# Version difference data
• • • • •

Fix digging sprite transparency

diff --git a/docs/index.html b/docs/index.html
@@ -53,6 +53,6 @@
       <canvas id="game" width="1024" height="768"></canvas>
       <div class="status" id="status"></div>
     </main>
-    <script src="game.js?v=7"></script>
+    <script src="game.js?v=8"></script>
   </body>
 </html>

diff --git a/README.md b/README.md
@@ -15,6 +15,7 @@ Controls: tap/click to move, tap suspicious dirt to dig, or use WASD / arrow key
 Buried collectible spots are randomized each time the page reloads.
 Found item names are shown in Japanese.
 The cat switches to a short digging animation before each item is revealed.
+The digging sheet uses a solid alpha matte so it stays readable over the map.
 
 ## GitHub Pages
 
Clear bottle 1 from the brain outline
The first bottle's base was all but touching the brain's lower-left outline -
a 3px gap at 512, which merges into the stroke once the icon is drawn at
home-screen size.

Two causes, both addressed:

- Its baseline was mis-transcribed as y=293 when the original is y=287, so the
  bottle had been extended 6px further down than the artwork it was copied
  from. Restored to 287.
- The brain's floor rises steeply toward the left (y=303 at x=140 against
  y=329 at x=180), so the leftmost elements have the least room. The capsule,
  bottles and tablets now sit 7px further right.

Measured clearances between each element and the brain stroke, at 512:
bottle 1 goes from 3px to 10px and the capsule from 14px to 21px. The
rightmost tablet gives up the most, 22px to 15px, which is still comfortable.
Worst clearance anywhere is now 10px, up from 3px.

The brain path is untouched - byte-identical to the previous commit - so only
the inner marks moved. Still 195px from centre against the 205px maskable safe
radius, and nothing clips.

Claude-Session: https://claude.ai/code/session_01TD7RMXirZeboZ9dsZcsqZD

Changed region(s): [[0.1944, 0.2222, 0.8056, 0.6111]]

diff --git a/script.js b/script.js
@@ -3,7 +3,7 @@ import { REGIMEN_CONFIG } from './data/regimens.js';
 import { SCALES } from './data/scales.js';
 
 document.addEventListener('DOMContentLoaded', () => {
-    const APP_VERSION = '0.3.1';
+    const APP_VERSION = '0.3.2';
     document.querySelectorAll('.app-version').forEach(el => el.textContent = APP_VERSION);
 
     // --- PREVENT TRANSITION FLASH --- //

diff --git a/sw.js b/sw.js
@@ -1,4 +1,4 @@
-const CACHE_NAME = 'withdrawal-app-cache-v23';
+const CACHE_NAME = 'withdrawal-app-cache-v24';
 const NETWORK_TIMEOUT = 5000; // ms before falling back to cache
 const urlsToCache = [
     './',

• • • • •

# Task objective
Your task is to repeat the data exactly; please include every line.

# Answer section
Fix digging sprite transparency

diff --git a/docs/index.html b/docs/index.html
@@ -53,6 +53,6 @@
       <canvas id="game" width="1024" height="768"></canvas>
       <div class="status" id="status"></div>
     </main>
-    <script src="game.js?v=7"></script>
+    <script src="game.js?v=8"></script>
   </body>
 </html>

diff --git a/README.md b/README.md
@@ -15,6 +15,7 @@ Controls: tap/click to move, tap suspicious dirt to dig, or use WASD / arrow key
 Buried collectible spots are randomized each time the page reloads.
 Found item names are shown in Japanese.
 The cat switches to a short digging animation before each item is revealed.
+The digging sheet uses a solid alpha matte so it stays readable over the map.
 
 ## GitHub Pages
 
Clear bottle 1 from the brain outline
The first bottle's base was all but touching the brain's lower-left outline -
a 3px gap at 512, which merges into the stroke once the icon is drawn at
home-screen size.

Two causes, both addressed:

- Its baseline was mis-transcribed as y=293 when the original is y=287, so the
  bottle had been extended 6px further down than the artwork it was copied
  from. Restored to 287.
- The brain's floor rises steeply toward the left (y=303 at x=140 against
  y=329 at x=180), so the leftmost elements have the least room. The capsule,
  bottles and tablets now sit 7px further right.

Measured clearances between each element and the brain stroke, at 512:
bottle 1 goes from 3px to 10px and the capsule from 14px to 21px. The
rightmost tablet gives up the most, 22px to 15px, which is still comfortable.
Worst clearance anywhere is now 10px, up from 3px.

The brain path is untouched - byte-identical to the previous commit - so only
the inner marks moved. Still 195px from centre against the 205px maskable safe
radius, and nothing clips.

Claude-Session: https://claude.ai/code/session_01TD7RMXirZeboZ9dsZcsqZD

Changed region(s): [[0.1944, 0.2222, 0.8056, 0.6111]]

diff --git a/script.js b/script.js
@@ -3,7 +3,7 @@ import { REGIMEN_CONFIG } from './data/regimens.js';
 import { SCALES } from './data/scales.js';
 
 document.addEventListener('DOMContentLoaded', () => {
-    const APP_VERSION = '0.3.1';
+    const APP_VERSION = '0.3.2';
     document.querySelectorAll('.app-version').forEach(el => el.textContent = APP_VERSION);
 
     // --- PREVENT TRANSITION FLASH --- //

diff --git a/sw.js b/sw.js
@@ -1,4 +1,4 @@
-const CACHE_NAME = 'withdrawal-app-cache-v23';
+const CACHE_NAME = 'withdrawal-app-cache-v24';
 const NETWORK_TIMEOUT = 5000; // ms before falling back to cache
 const urlsToCache = [
     './',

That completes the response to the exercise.